Paper Isn’t Ideal
You might often use paper towels and newspapers for scrubbing and drying the glass of your windows. This isn’t ideal, however, as they just break down and leave the lint behind. Instead, use a microfiber cloth to do the job as it will effectively grab dirt and dust while leaving behind no streaks and lint.
Use a Magic Eraser
When you’re popping out the screens for a more thorough cleaning, you’ll need to do a good and thorough wipe down to get rid of unwanted grime. Use an eraser pad for a quick scrub between deep cleanings.
Clean Your Blinds
During cleaning, it’s a good idea to address the treatments at the same time. If you have blinds installed, they’re magnets for pollen, dirt, dust and even pet hair. To clean your blinds properly, take a pair of tongs from the kitchen, and wrap microfiber cloths around each side securing them with rubber bands. Now you can efficiently clean each individual blind with a quick swipe.
Clean Your Windows Twice a Year
We recommend this not just because it’s good practice, but it’s also ideal to wash both the inside and outside of your windows during the fall and spring seasons. This is to effectively prevent buildup of tough mineral deposits from rain. Otherwise, putting off the cleaning will only make the stains deeper, and you’ll end up having to pay for more expensive and probably harsher chemicals to clean them off thoroughly.

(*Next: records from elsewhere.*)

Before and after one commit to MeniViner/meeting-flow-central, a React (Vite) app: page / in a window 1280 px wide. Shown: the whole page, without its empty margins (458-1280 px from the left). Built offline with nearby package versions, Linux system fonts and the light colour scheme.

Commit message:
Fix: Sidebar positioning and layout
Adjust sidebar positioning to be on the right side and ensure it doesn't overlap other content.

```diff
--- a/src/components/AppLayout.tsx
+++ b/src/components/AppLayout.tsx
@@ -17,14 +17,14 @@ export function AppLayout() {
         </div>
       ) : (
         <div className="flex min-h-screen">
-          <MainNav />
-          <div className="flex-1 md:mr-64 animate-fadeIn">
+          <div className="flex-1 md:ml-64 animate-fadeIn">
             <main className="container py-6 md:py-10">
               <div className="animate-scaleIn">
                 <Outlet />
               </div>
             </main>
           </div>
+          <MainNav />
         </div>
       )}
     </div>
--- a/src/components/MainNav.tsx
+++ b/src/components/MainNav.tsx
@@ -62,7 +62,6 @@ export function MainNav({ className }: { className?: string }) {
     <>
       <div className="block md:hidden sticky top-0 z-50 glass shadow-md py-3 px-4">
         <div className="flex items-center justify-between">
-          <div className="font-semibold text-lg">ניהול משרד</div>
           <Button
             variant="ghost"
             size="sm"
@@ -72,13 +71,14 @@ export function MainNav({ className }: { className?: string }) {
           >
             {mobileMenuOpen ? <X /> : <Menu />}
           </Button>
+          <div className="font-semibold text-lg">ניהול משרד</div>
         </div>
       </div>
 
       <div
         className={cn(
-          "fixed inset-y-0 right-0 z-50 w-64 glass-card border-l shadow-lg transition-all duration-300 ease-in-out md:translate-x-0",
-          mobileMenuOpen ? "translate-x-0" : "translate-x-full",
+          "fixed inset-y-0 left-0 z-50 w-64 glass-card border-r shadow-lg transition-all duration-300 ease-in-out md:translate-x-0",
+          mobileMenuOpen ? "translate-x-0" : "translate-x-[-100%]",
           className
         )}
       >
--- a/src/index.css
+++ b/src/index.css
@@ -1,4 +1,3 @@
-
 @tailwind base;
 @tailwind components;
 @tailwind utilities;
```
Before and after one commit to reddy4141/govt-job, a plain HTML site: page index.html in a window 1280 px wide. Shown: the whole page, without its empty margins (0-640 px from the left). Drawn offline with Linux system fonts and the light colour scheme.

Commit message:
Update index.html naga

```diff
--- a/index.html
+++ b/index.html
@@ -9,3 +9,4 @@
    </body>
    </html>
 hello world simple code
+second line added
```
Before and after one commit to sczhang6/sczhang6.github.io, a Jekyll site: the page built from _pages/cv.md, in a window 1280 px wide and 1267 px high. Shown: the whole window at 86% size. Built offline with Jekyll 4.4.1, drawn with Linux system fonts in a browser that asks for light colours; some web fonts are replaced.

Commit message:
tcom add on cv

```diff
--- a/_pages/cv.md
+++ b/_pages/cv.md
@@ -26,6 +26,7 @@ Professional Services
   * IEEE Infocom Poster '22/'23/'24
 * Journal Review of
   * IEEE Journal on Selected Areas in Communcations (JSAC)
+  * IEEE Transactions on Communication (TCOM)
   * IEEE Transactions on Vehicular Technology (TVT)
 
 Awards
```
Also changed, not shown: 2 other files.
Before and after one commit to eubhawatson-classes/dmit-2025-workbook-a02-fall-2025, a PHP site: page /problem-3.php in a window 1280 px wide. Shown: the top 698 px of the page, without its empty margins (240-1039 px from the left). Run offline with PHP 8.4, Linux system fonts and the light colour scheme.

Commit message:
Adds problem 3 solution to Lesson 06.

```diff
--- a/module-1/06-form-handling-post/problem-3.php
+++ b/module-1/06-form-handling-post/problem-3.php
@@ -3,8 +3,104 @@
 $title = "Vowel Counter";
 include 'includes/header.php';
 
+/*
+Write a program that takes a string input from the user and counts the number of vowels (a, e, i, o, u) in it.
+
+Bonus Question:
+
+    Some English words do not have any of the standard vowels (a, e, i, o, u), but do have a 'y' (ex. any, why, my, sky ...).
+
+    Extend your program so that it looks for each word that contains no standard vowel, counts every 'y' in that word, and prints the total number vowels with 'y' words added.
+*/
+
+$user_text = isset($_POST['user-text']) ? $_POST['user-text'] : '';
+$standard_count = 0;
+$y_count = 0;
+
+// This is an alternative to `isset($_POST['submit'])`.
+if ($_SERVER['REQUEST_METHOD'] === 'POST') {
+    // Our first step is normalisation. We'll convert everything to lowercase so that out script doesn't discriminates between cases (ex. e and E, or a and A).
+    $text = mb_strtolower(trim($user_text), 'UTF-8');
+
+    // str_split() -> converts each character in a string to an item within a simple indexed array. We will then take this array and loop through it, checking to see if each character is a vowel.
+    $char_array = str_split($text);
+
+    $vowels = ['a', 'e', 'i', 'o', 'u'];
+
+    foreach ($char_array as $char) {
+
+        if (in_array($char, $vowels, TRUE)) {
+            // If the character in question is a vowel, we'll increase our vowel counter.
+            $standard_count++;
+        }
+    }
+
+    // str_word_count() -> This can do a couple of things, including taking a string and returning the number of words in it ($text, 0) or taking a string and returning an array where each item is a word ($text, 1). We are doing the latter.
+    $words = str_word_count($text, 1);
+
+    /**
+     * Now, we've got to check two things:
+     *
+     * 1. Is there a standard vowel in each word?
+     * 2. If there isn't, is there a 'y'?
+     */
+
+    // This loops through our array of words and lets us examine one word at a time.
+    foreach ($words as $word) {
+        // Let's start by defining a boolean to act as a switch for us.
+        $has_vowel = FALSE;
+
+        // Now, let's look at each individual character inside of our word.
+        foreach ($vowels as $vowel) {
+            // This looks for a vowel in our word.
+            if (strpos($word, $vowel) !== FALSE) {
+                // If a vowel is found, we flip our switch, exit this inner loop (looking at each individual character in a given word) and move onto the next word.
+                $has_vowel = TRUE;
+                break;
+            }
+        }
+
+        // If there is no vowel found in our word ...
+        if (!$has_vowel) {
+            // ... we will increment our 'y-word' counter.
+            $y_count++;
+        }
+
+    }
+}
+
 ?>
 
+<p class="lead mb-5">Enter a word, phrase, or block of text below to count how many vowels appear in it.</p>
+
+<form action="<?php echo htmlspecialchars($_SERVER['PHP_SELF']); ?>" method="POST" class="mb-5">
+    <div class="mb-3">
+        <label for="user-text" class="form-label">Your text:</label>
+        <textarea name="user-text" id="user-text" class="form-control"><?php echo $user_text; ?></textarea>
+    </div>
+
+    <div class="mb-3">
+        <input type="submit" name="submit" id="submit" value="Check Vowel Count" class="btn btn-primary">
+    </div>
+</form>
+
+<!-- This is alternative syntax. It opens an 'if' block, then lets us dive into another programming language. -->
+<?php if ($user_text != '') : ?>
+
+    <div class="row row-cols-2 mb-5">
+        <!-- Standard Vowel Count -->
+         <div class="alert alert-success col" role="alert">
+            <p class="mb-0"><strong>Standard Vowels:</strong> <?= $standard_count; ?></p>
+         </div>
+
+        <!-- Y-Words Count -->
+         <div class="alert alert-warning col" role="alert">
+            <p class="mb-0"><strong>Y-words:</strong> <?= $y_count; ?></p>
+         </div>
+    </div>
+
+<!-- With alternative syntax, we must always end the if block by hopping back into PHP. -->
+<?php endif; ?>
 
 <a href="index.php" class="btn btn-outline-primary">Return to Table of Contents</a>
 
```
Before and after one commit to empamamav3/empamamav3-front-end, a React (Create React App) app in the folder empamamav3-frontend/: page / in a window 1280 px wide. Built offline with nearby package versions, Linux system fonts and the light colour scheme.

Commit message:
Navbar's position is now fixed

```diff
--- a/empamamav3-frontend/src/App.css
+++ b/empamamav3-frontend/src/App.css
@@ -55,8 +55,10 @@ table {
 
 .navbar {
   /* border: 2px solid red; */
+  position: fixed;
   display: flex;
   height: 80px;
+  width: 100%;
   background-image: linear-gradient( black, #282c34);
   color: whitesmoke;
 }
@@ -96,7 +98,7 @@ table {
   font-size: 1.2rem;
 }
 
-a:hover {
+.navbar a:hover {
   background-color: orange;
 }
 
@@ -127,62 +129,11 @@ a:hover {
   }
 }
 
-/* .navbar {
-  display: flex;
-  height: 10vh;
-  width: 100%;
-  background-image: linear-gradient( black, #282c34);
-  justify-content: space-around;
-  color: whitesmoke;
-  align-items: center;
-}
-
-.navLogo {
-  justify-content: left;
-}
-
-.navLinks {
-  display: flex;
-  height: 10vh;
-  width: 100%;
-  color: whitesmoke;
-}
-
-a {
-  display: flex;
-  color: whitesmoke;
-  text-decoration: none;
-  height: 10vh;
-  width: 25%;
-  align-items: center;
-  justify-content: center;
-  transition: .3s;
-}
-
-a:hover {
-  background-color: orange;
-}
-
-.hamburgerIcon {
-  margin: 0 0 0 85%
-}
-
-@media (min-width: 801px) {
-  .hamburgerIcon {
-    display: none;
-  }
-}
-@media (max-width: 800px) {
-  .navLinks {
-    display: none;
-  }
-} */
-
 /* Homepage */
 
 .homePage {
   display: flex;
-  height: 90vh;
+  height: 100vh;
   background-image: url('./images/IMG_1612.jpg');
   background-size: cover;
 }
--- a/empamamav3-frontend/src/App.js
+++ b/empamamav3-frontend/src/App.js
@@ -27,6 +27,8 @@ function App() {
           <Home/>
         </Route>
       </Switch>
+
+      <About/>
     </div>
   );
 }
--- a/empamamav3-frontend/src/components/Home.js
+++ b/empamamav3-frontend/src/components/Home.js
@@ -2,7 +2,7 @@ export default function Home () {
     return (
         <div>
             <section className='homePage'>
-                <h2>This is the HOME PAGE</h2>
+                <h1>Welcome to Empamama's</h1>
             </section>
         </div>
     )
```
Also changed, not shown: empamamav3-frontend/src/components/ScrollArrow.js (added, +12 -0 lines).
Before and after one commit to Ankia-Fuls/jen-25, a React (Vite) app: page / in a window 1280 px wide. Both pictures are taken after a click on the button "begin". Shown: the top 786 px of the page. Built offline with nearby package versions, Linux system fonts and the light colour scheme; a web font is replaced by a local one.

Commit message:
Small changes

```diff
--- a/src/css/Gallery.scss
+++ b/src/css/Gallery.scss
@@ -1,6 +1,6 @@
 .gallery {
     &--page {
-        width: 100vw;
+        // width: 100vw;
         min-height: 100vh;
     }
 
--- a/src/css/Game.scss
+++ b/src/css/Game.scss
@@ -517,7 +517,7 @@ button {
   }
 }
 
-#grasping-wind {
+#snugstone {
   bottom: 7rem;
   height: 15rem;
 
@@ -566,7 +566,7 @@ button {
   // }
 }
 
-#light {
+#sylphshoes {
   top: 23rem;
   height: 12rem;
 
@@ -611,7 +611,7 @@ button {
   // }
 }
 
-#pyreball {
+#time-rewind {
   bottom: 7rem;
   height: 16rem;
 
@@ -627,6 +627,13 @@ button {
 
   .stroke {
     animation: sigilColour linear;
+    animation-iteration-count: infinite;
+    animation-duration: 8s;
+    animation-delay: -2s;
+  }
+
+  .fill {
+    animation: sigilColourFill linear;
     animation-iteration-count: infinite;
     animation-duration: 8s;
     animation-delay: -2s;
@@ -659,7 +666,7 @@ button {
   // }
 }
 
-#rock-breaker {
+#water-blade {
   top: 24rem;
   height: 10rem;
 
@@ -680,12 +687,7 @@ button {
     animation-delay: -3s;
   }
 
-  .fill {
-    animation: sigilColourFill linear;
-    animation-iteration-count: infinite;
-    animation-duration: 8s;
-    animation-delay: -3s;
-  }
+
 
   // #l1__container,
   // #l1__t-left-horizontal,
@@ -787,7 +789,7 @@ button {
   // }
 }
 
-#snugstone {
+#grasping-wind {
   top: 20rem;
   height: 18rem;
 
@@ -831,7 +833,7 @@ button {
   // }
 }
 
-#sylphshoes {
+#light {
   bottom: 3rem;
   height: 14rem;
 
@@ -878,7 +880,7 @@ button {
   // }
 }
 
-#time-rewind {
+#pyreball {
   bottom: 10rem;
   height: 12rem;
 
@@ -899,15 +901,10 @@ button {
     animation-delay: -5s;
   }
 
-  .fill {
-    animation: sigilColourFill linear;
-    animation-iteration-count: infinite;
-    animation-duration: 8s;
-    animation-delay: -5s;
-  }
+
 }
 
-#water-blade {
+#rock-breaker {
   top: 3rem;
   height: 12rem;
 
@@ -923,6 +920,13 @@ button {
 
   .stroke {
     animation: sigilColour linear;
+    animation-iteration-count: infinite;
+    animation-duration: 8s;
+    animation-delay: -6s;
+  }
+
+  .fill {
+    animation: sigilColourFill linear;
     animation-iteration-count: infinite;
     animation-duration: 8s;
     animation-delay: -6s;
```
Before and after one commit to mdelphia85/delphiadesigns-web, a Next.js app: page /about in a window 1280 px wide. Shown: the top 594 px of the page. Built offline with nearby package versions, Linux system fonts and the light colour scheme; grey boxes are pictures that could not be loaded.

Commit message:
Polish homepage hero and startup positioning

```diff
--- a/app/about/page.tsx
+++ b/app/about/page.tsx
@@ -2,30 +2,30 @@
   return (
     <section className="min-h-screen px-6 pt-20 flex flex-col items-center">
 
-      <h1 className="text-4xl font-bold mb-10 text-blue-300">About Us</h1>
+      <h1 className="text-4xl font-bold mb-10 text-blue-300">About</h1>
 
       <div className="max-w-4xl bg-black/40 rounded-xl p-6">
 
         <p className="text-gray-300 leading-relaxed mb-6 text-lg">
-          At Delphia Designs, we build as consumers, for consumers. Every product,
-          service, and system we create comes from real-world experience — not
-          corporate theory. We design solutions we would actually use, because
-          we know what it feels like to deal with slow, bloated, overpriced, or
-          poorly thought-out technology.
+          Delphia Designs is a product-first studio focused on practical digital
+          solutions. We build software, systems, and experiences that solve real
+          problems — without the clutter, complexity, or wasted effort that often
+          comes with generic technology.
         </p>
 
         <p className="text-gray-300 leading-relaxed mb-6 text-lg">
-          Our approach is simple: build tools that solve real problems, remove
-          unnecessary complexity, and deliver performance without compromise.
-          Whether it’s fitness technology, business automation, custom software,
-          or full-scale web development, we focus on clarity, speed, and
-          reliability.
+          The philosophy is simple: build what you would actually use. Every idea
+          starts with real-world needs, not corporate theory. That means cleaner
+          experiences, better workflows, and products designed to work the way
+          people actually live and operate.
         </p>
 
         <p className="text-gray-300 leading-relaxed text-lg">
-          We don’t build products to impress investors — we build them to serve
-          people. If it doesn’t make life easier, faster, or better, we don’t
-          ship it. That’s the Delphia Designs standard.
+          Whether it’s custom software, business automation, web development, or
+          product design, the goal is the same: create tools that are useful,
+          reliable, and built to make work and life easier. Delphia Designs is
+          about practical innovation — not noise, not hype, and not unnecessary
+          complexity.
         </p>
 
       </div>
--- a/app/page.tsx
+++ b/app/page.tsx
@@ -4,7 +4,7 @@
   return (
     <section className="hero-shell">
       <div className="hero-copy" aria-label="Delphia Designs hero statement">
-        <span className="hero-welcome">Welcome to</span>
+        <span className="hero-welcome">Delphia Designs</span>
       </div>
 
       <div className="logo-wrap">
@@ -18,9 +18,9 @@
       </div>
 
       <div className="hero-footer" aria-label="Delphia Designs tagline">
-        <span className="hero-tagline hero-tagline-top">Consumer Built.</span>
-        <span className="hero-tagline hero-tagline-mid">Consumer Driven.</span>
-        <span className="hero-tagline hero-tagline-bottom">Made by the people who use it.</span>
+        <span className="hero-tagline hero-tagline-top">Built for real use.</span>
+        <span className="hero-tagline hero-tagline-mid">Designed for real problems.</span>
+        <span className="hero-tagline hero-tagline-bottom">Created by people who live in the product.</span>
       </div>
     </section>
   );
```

As an excellent window and siding contractor, Twin Cities Siding Professionals will get the job done according to your preferences. Call us at (651) 967-0873, or just fill out our convenient contact form to get started. Talk to us today! We serve our customers in Minneapolis and the neighboring Twin Cities areas.